Boca Chita Key is the park's most popular island, and features an open, waterside, grassy camping area with picnic tables and grills. Toilets are available on the island, but there are no sinks, showers or drinking water.
Elliott Key offers waterside and forested camping areas. The campground is on the bay side of the island between the hammock edge and to within 25 feet of the harbor. Camping is first come, first served – reservations are not accepted for individual campsites. A group campsite with barbecue grills and picnic tables is located on the east side (ocean side) of the island, approximately a 1/3 mile (500 m) walk from the harbor, and may be reserved by calling 305-230-1144 ext. 3071. A fire ring on the east side of the island next to the group campsite is the only location in the park where an open ground fire is permitted. Picnic tables and grills are available. Restrooms with sinks and cold water showers are available. Drinking water is available on the island, but bring some of your own as a precaution should the system go down. Two trails tunnel through the island's tropical hardwood hammock. One trail runs the entire 7 miles (11.26 km) of the island (14 miles (22.5 km) roundtrip), and another loops for approximately one mile near the harbor.
There is no backcountry camping in the park – camp in designated areas only.
- Toll-free 24 hour emergency: +1-800-788-0511 or #NPS on cell.

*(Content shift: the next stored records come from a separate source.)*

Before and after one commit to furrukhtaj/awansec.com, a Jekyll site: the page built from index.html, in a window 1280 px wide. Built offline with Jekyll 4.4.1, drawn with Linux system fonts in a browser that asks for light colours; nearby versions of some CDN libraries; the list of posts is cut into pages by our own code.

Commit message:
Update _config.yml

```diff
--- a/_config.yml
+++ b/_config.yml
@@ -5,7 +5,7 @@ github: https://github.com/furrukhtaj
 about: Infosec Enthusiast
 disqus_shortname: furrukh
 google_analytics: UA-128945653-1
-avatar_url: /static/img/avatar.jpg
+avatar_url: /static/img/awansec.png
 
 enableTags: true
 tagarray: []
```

There is back country camping on Elliot Key. you must get a permit from the headquarters in order to camp in the back country.